Tuesday, July 18, 2006

A shirt tale

After all your nice comments on the picture of my grandparents (now deleted), I feel a little guilty writing about the awkwardness I experienced with my grandfather. But what the hell, that's what blogs are for, right?

So here's the thing. My grandfather is a fantastic man in many respects, but when it comes to the appearance of the women in his family, he is somewhat of a neanderthal. And this trait revealed itself rather strongly over the weekend.

Since I'm breastfeeding, I've gone up two cup sizes, from a B to a D (or thereabouts). And for the sake of convenience in the car last week, I wore one of those crappy nursing tanks from Motherhood; while they're handy for nursing in public, the straps are made of stretchy cotton, which means that after a few hours the neck line is practically down at your knees. I was wearing a long-sleeved shirt unbuttoned over the tank, but the tank -- and my new cleavage -- was clearly visible underneath.

So we all go to my grandparents' house for dinner Thursday night. I'm (as usual) tired and a little more overwhelmed than usual. We walk into the backyard, where my grandparents are sitting. My grandfather jumps up, kisses me and then takes a good look at my chest. I can't remember his exact words, but they were something to the effect of "my how you've grown." And he wouldn't let it rest. Every time I saw him -- and I saw him every day we were there -- he had something to say about my appearance, whether it was the fact that he thinks I have great legs (wtf?) or that having Ess has made me look "like a young chick again." (That one, said multiple times, is verbatim -- how frequently, after all, do you hear your 91-year-old grandfather refer to you as a "chick"?)
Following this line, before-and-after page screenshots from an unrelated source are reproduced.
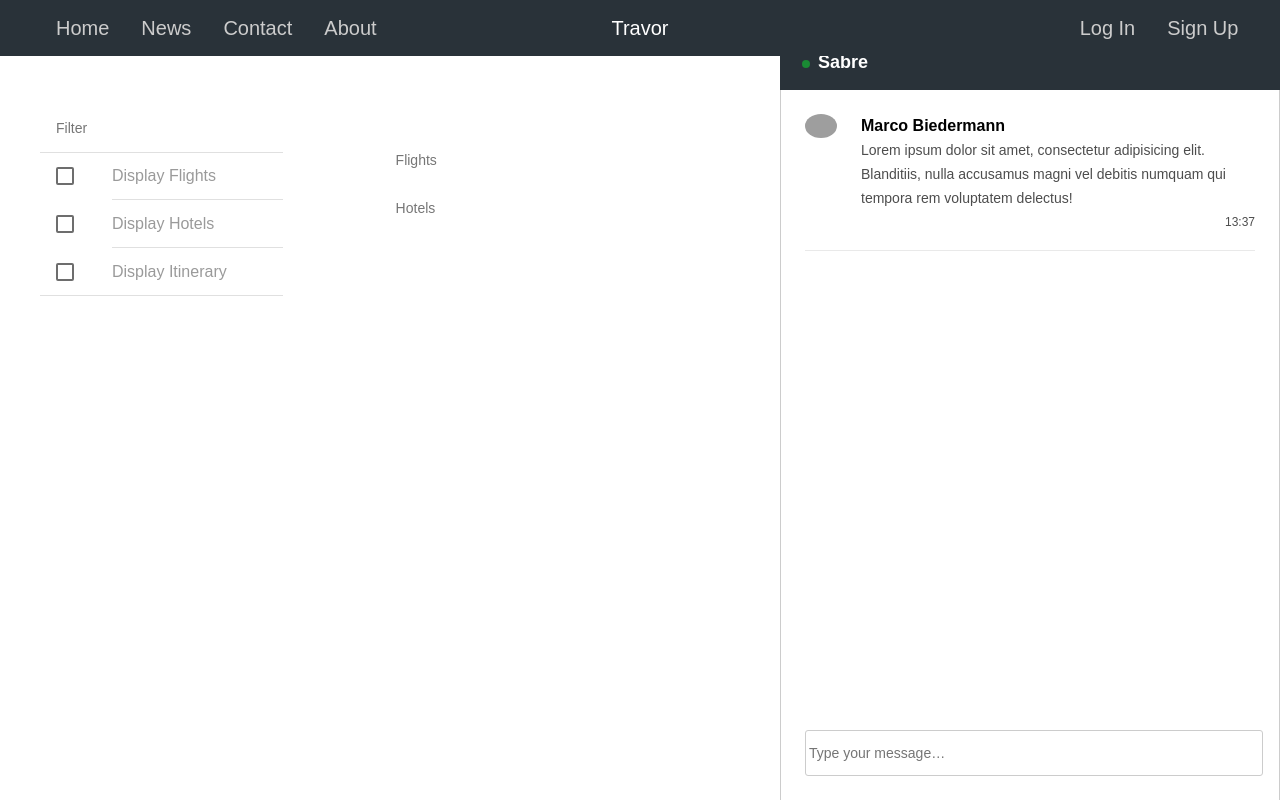
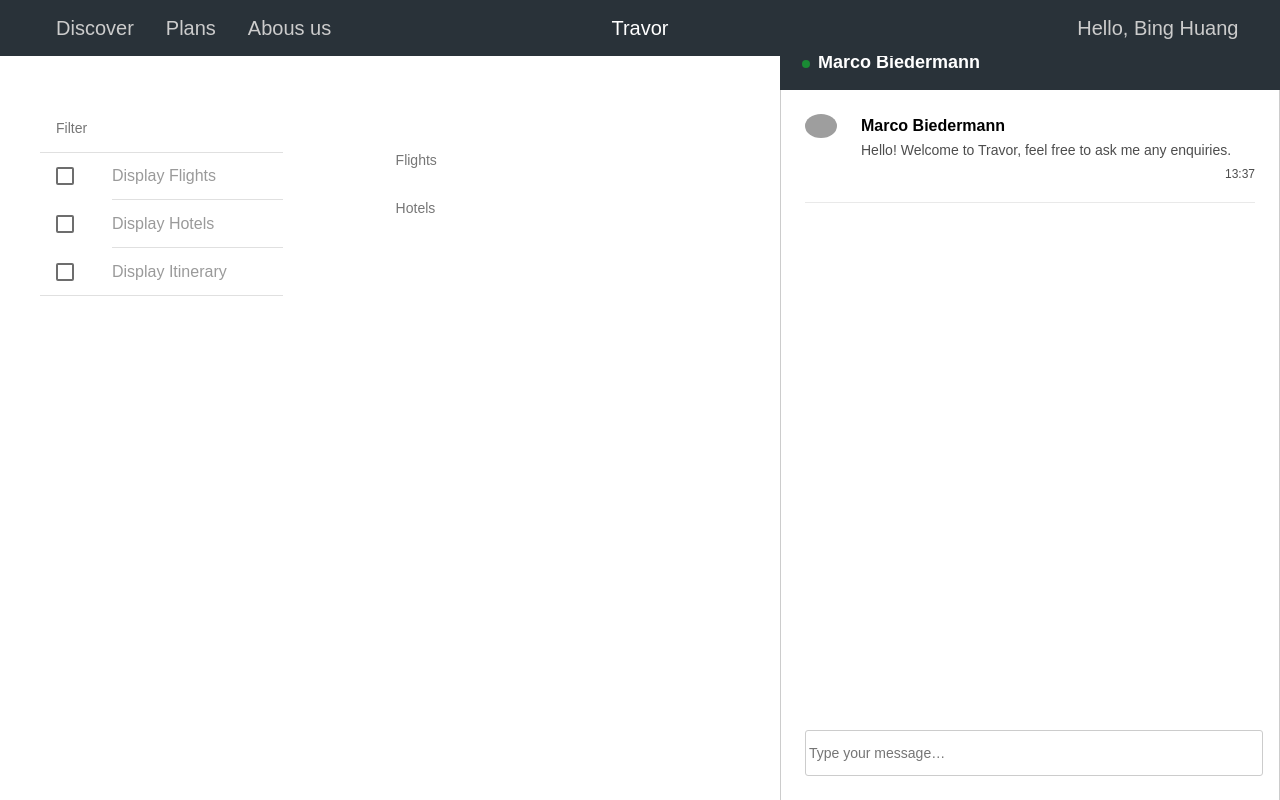
Before and after one commit to BingHuang-Chin/SabreHackathon, a website: page public/index.html in a window 1280 px wide. Drawn offline with nearby package versions, Linux system fonts and the light colour scheme; no server answers; grey boxes are pictures that could not be loaded.

Commit message:
Updated Nav Bar and Chat Box Intro

```diff
--- a/public/home.html
+++ b/public/home.html
@@ -8,9 +8,6 @@
 			<div class="right"></div>
 		</div>
 	</div>
-
-
-
 
 
 	<!-- Side Panels -->
@@ -204,7 +201,7 @@
 
 							<h5>Marco Biedermann</h5>
 
-							<p>Lorem ipsum dolor sit amet, consectetur adipisicing elit. Blanditiis, nulla accusamus magni vel debitis numquam qui tempora rem voluptatem delectus!</p>
+							<p>Hello! Welcome to Travor, feel free to ask me any enquiries.</p>
 
 							<span class="chat-time">13:37</span>
 						</div>
--- a/public/index.html
+++ b/public/index.html
@@ -24,15 +24,13 @@
 				<div class="navbar">
 					<div class="navbar-inner">
 						<ul>
-							<li><a href="#home">Home</a></li>
-							<li><a href="#news">News</a></li>
-							<li><a href="#contact">Contact</a></li>
-							<li><a href="#about">About</a></li>
+							<li><a href="#home">Discover</a></li>
+							<li><a href="#news">Plans</a></li>
+							<li><a href="#contact">Abous us</a></li>
 						</ul>
 						<span id="title">Travor</span>
 						<ul id="log-in">
-							<li><a href="#logIn">Log In</a></li>
-							<li><a href="#signUp">Sign Up</a></li>
+							<li><a href="#logIn">Hello, Bing Huang</a></li>
 						</ul>
 					</div>
 				</div>
--- a/public/js/app.js
+++ b/public/js/app.js
@@ -42,7 +42,7 @@ var $$ = Dom7;
 
     app.controller('HomeController', function($scope, FirebaseService, BotService, UserService, FlightService, HotelService) {
         $scope.pageTitle = 'Sabre';
-        $scope.botName = 'Sabre';
+        $scope.botName = 'Marco Biedermann';
         $scope.flightDetails = FlightService.myFlight;
         $scope.hotelDetails = HotelService.myHotel;
         $scope.getFlights = FlightService.getFlights;
```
In reading this over, it sounds rather innocuous. But it hearkens back to the comments he made when I was younger, and much more vulnerable about my appearance. (Who am I kidding? Has that vulnerability decreased at all with age??) Back in adolescence, if I had a zit, he would mention it. If I was wearing a skirt, he had something to say about it -- something generally approving, but with just a hint of leering to go along with his remark. And if we were at the home of a relative with a pool, and had the guts to wear a bathing suit, he'd comment on that, too. It wasn't just me -- he made comments about my mom, my sister and my aunts (his daughters-in-law) as well. At one point it got sketchy enough that my dad had to talk to him about it. It all made me extremely uncomfortable, especially because when confronted he'd insist that he meant no harm, that he was genuinely expressing his admiration in what he thought were complimentary terms. (Just to be clear, he has never done anything even in the same universe as inappropriate touching.)
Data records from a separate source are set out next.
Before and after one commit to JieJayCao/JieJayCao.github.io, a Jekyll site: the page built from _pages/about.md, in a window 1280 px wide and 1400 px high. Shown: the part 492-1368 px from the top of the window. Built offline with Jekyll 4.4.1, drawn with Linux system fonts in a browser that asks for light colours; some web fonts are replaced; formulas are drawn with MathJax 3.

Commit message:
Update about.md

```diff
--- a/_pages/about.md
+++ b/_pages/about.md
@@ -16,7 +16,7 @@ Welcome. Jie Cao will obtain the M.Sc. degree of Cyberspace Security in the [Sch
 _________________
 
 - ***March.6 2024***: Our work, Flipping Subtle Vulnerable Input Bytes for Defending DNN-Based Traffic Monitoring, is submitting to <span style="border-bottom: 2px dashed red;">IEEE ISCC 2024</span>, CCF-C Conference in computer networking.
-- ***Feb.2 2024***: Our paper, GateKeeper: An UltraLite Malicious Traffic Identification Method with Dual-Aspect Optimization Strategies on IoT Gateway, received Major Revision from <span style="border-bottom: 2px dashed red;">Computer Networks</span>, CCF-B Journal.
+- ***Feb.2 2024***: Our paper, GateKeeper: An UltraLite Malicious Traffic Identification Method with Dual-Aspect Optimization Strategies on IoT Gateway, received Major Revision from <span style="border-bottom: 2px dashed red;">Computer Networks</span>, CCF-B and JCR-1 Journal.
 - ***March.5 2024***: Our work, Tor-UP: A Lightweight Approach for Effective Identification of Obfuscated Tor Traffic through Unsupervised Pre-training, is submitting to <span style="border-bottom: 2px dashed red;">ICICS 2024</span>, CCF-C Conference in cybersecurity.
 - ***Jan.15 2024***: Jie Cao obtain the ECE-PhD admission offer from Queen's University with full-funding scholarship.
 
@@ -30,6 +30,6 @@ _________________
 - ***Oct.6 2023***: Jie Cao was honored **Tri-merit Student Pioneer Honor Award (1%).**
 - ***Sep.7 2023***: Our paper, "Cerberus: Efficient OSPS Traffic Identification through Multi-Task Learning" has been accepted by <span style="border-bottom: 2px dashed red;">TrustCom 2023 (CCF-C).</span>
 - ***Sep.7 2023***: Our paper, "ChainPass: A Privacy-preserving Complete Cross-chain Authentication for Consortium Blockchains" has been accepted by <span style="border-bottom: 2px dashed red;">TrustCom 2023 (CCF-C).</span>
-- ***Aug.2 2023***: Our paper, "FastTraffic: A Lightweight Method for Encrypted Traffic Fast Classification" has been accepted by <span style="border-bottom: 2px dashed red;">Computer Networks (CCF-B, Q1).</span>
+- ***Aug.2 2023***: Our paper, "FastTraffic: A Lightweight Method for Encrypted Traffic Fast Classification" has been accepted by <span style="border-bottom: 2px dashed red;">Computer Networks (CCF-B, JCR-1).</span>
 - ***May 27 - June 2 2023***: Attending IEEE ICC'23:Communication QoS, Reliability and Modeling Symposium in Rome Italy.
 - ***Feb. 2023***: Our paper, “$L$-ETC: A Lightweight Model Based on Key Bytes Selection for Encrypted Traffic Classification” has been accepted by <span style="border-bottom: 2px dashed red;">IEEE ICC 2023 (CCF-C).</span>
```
So I knew all of this last week when I chose to go to his house in that stupid saggy tank. I thought about changing my shirt, but it felt like capitulating to his slightly icky approach to women's bodies. So I wore the tank top, and heard his comments, and chose not to say anything. I nursed Ess in front of him -- thus far the only time I've felt compelled to use a blanket when nursing -- and dealt with what, again, he thought was approval ("I think it's wonderful that you're feeding your baby," said in a booming voice that carries across three towns). So from my actions, you'd think I was fine with all this.

And yet here I am wasting tons of (virtual) ink on the topic, with no clear conclusion in mind, just an assortment of thoughts about the conflict I feel when it comes to the value and/or utility of discussing any of this with a 91-year-old man with some hearing problems and a tendency toward willful obtuseness. I guess I wish I'd said something, although what I'm not sure. Even more, I wish he didn't feel the need to evaluate his female relatives on the basis of their appearance. I wish I didn't have to think so hard about what I'm wearing when visiting my grandparents. And I hope that young Ess grows up with more confidence about her body -- something I'm aware absolutely starts with me.